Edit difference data

• • • • • • •

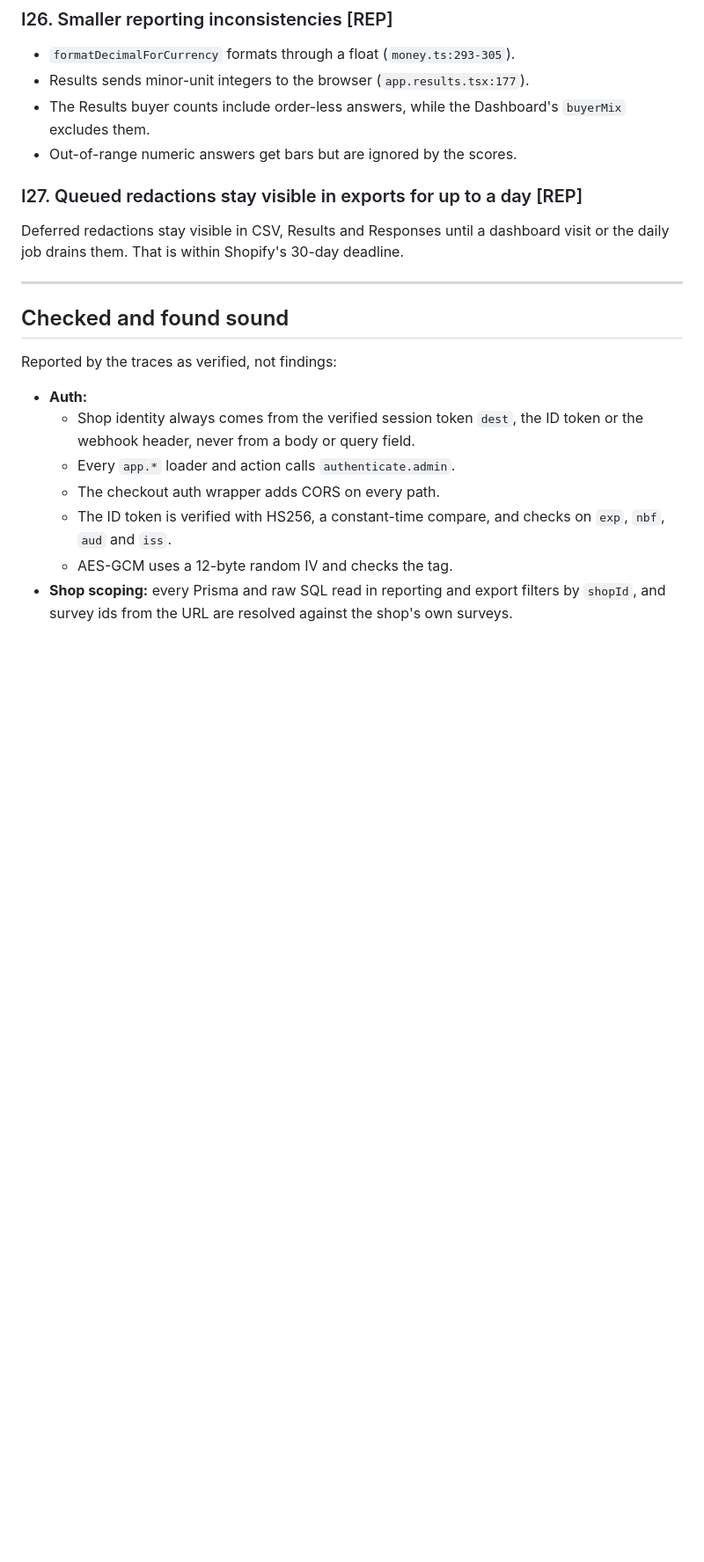
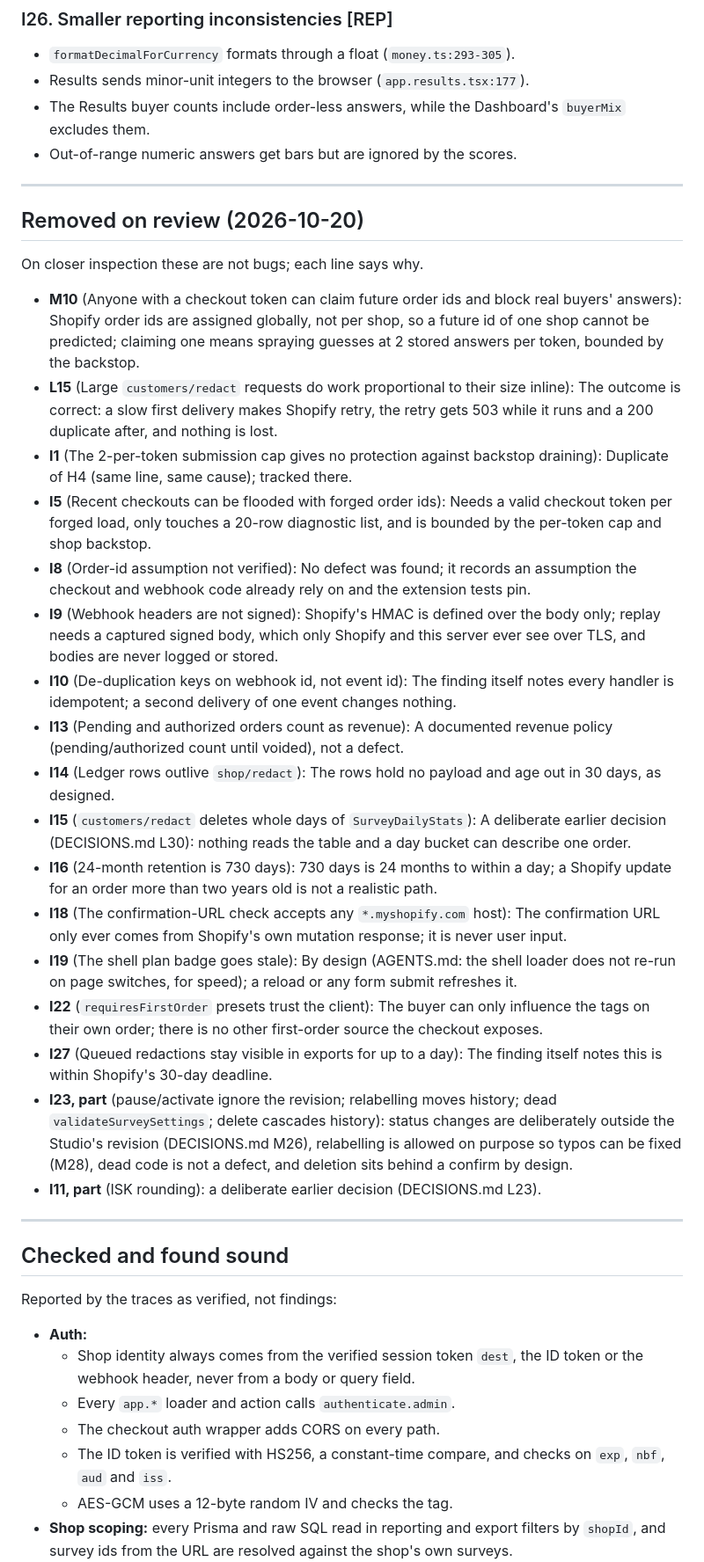
Before and after one commit to bishnusingh698-pixel/sourcetrac, a Markdown page: BUGS.md, the part around one of its changes. Shown at 88% size. GitHub-like rendering; blank space fills up the shorter version.

```diff
--- a/BUGS.md
+++ b/BUGS.md
@@ -793,8 +739,29 @@ They use the `isFirstOrder` value from the request body (`app/routes/api.survey-
 - The Results buyer counts include order-less answers, while the Dashboard's `buyerMix` excludes them.
 - Out-of-range numeric answers get bars but are ignored by the scores.
 
-### I27. Queued redactions stay visible in exports for up to a day [REP]
-Deferred redactions stay visible in CSV, Results and Responses until a dashboard visit or the daily job drains them. That is within Shopify's 30-day deadline.
+---
+
+## Removed on review (2026-10-20)
+
+On closer inspection these are not bugs; each line says why.
+
+- **M10** (Anyone with a checkout token can claim future order ids and block real buyers' answers): Shopify order ids are assigned globally, not per shop, so a future id of one shop cannot be predicted; claiming one means spraying guesses at 2 stored answers per token, bounded by the backstop.
+- **L15** (Large `customers/redact` requests do work proportional to their size inline): The outcome is correct: a slow first delivery makes Shopify retry, the retry gets 503 while it runs and a 200 duplicate after, and nothing is lost.
+- **I1** (The 2-per-token submission cap gives no protection against backstop draining): Duplicate of H4 (same line, same cause); tracked there.
+- **I5** (Recent checkouts can be flooded with forged order ids): Needs a valid checkout token per forged load, only touches a 20-row diagnostic list, and is bounded by the per-token cap and shop backstop.
+- **I8** (Order-id assumption not verified): No defect was found; it records an assumption the checkout and webhook code already rely on and the extension tests pin.
+- **I9** (Webhook headers are not signed): Shopify's HMAC is defined over the body only; replay needs a captured signed body, which only Shopify and this server ever see over TLS, and bodies are never logged or stored.
+- **I10** (De-duplication keys on webhook id, not event id): The finding itself notes every handler is idempotent; a second delivery of one event changes nothing.
+- **I13** (Pending and authorized orders count as revenue): A documented revenue policy (pending/authorized count until voided), not a defect.
+- **I14** (Ledger rows outlive `shop/redact`): The rows hold no payload and age out in 30 days, as designed.
+- **I15** (`customers/redact` deletes whole days of `SurveyDailyStats`): A deliberate earlier decision (DECISIONS.md L30): nothing reads the table and a day bucket can describe one order.
+- **I16** (24-month retention is 730 days): 730 days is 24 months to within a day; a Shopify update for an order more than two years old is not a realistic path.
+- **I18** (The confirmation-URL check accepts any `*.myshopify.com` host): The confirmation URL only ever comes from Shopify's own mutation response; it is never user input.
+- **I19** (The shell plan badge goes stale): By design (AGENTS.md: the shell loader does not re-run on page switches, for speed); a reload or any form submit refreshes it.
+- **I22** (`requiresFirstOrder` presets trust the client): The buyer can only influence the tags on their own order; there is no other first-order source the checkout exposes.
+- **I27** (Queued redactions stay visible in exports for up to a day): The finding itself notes this is within Shopify's 30-day deadline.
+- **I23, part** (pause/activate ignore the revision; relabelling moves history; dead `validateSurveySettings`; delete cascades history): status changes are deliberately outside the Studio's revision (DECISIONS.md M26), relabelling is allowed on purpose so typos can be fixed (M28), dead code is not a defect, and deletion sits behind a confirm by design.
+- **I11, part** (ISK rounding): a deliberate earlier decision (DECISIONS.md L23).
 
 ---
 
```
Also changed, not shown: other parts of BUGS.md (+3 -57 lines).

• • • • • • •

A faithful, word-for-word copy of the data is needed; the pictures should not appear in it.

Before and after one commit to bishnusingh698-pixel/sourcetrac, a Markdown page: BUGS.md, the part around one of its changes. Shown at 88% size. GitHub-like rendering; blank space fills up the shorter version.

```diff
--- a/BUGS.md
+++ b/BUGS.md
@@ -793,8 +739,29 @@ They use the `isFirstOrder` value from the request body (`app/routes/api.survey-
 - The Results buyer counts include order-less answers, while the Dashboard's `buyerMix` excludes them.
 - Out-of-range numeric answers get bars but are ignored by the scores.
 
-### I27. Queued redactions stay visible in exports for up to a day [REP]
-Deferred redactions stay visible in CSV, Results and Responses until a dashboard visit or the daily job drains them. That is within Shopify's 30-day deadline.
+---
+
+## Removed on review (2026-10-20)
+
+On closer inspection these are not bugs; each line says why.
+
+- **M10** (Anyone with a checkout token can claim future order ids and block real buyers' answers): Shopify order ids are assigned globally, not per shop, so a future id of one shop cannot be predicted; claiming one means spraying guesses at 2 stored answers per token, bounded by the backstop.
+- **L15** (Large `customers/redact` requests do work proportional to their size inline): The outcome is correct: a slow first delivery makes Shopify retry, the retry gets 503 while it runs and a 200 duplicate after, and nothing is lost.
+- **I1** (The 2-per-token submission cap gives no protection against backstop draining): Duplicate of H4 (same line, same cause); tracked there.
+- **I5** (Recent checkouts can be flooded with forged order ids): Needs a valid checkout token per forged load, only touches a 20-row diagnostic list, and is bounded by the per-token cap and shop backstop.
+- **I8** (Order-id assumption not verified): No defect was found; it records an assumption the checkout and webhook code already rely on and the extension tests pin.
+- **I9** (Webhook headers are not signed): Shopify's HMAC is defined over the body only; replay needs a captured signed body, which only Shopify and this server ever see over TLS, and bodies are never logged or stored.
+- **I10** (De-duplication keys on webhook id, not event id): The finding itself notes every handler is idempotent; a second delivery of one event changes nothing.
+- **I13** (Pending and authorized orders count as revenue): A documented revenue policy (pending/authorized count until voided), not a defect.
+- **I14** (Ledger rows outlive `shop/redact`): The rows hold no payload and age out in 30 days, as designed.
+- **I15** (`customers/redact` deletes whole days of `SurveyDailyStats`): A deliberate earlier decision (DECISIONS.md L30): nothing reads the table and a day bucket can describe one order.
+- **I16** (24-month retention is 730 days): 730 days is 24 months to within a day; a Shopify update for an order more than two years old is not a realistic path.
+- **I18** (The confirmation-URL check accepts any `*.myshopify.com` host): The confirmation URL only ever comes from Shopify's own mutation response; it is never user input.
+- **I19** (The shell plan badge goes stale): By design (AGENTS.md: the shell loader does not re-run on page switches, for speed); a reload or any form submit refreshes it.
+- **I22** (`requiresFirstOrder` presets trust the client): The buyer can only influence the tags on their own order; there is no other first-order source the checkout exposes.
+- **I27** (Queued redactions stay visible in exports for up to a day): The finding itself notes this is within Shopify's 30-day deadline.
+- **I23, part** (pause/activate ignore the revision; relabelling moves history; dead `validateSurveySettings`; delete cascades history): status changes are deliberately outside the Studio's revision (DECISIONS.md M26), relabelling is allowed on purpose so typos can be fixed (M28), dead code is not a defect, and deletion sits behind a confirm by design.
+- **I11, part** (ISK rounding): a deliberate earlier decision (DECISIONS.md L23).
 
 ---
 
```
Also changed, not shown: other parts of BUGS.md (+3 -57 lines).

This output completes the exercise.